A group of pastors upset about Charleston police officers’ use of force during an arrest last month said Monday they’ll respond by the end of the week to the city’s proposed response to the arrest of a woman.
The Rev. Michael Jones didn’t indicate how the Concerned Clergy Coalition would respond to the letter from Charleston Mayor Amy Shuler Goodwin.
Jones spoke during Monday’s City Council meeting, when a relative of one of the officers who arrested Freda Gilmore said she was disappointed in city officials and the media regarding the Oct. 14 incident.
On Thursday, in a letter to the coalition, Goodwin outlined what the city would do in response to the arrest of Gilmore by two officers, Carlie McCoy and John Mena.
A video of McCoy and Mena taking Gilmore into custody was posted to Facebook, with community members calling on city officials, police, and community leaders alike to respond and take action in the weeks since. The officers were cleared by Charleston Police after an internal investigation.
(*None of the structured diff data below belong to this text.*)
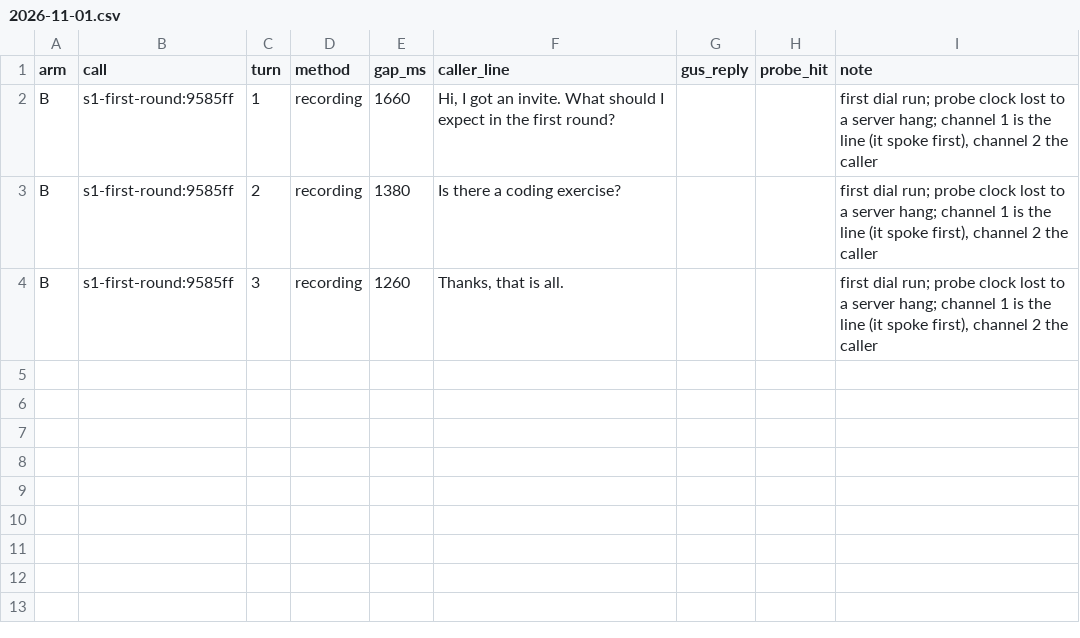
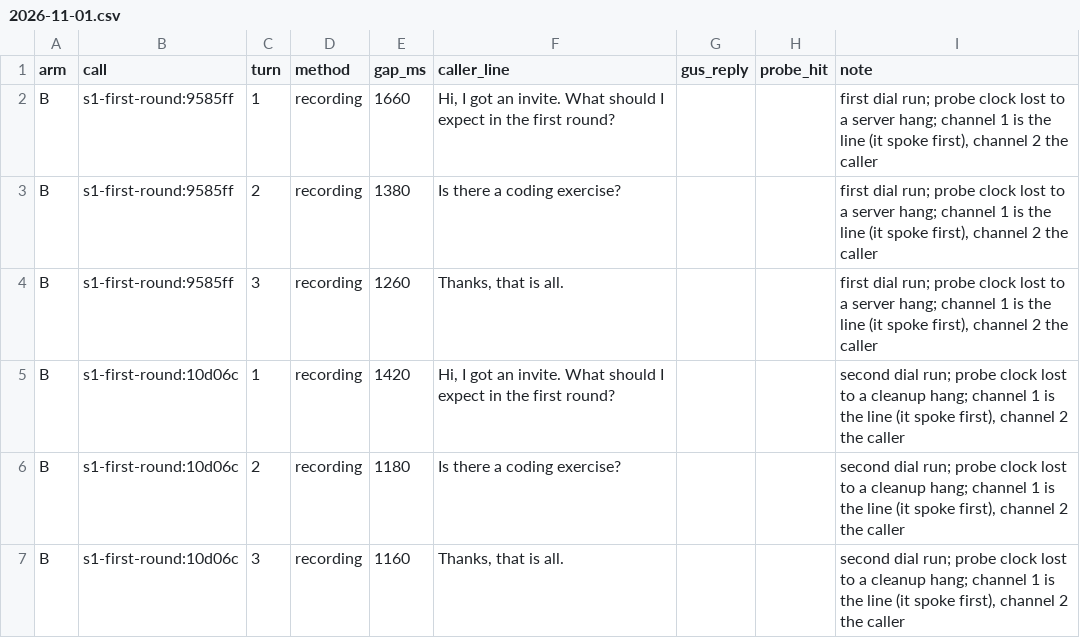
Before and after one commit to AIJSAI/candidate-line, a CSV file: bakeoff/2026-11-01.csv, drawn as a sheet.

```diff
--- a/bakeoff/2026-11-01.csv
+++ b/bakeoff/2026-11-01.csv
@@ -4 +4,4 @@ B,s1-first-round:9585ff,2,recording,1380,Is there a coding exercise?,,,"first di
 B,s1-first-round:9585ff,3,recording,1260,"Thanks, that is all.",,,"first dial run; probe clock lost to a server hang; channel 1 is the line (it spoke first), channel 2 the caller"
+B,s1-first-round:10d06c,1,recording,1420,"Hi, I got an invite. What should I expect in the first round?",,,"second dial run; probe clock lost to a cleanup hang; channel 1 is the line (it spoke first), channel 2 the caller"
+B,s1-first-round:10d06c,2,recording,1180,Is there a coding exercise?,,,"second dial run; probe clock lost to a cleanup hang; channel 1 is the line (it spoke first), channel 2 the caller"
+B,s1-first-round:10d06c,3,recording,1160,"Thanks, that is all.",,,"second dial run; probe clock lost to a cleanup hang; channel 1 is the line (it spoke first), channel 2 the caller"
```
Also changed, not shown: 2 other files.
Police Chief Opie Smith II has referred the matter to the FBI for further review, Goodwin said in last week’s letter.
Gilmore’s parents have said she has special needs, and they intend to sue the city.
During the public comment portion of Monday’s meeting, Nikki Boggs, who said she was Mena’s mother-in-law, said the video that caused the “sideshow” didn’t show the whole incident, which she said included Gilmore fighting with McCoy prior to Mena’s arrival.
“I strongly back and support the Charleston Police Department and all the officers,” Boggs said after the meeting. “Until somebody walks in their shoes and does their job, they don’t have any right to judge and criticize because they haven’t ever done that and faced the danger the officers do.”
Boggs read from a prepared statement during the meeting, but her comments exceeded the allotted three minutes. Goodwin asked her to submit her written statement to the city clerk after the meeting to put them on record.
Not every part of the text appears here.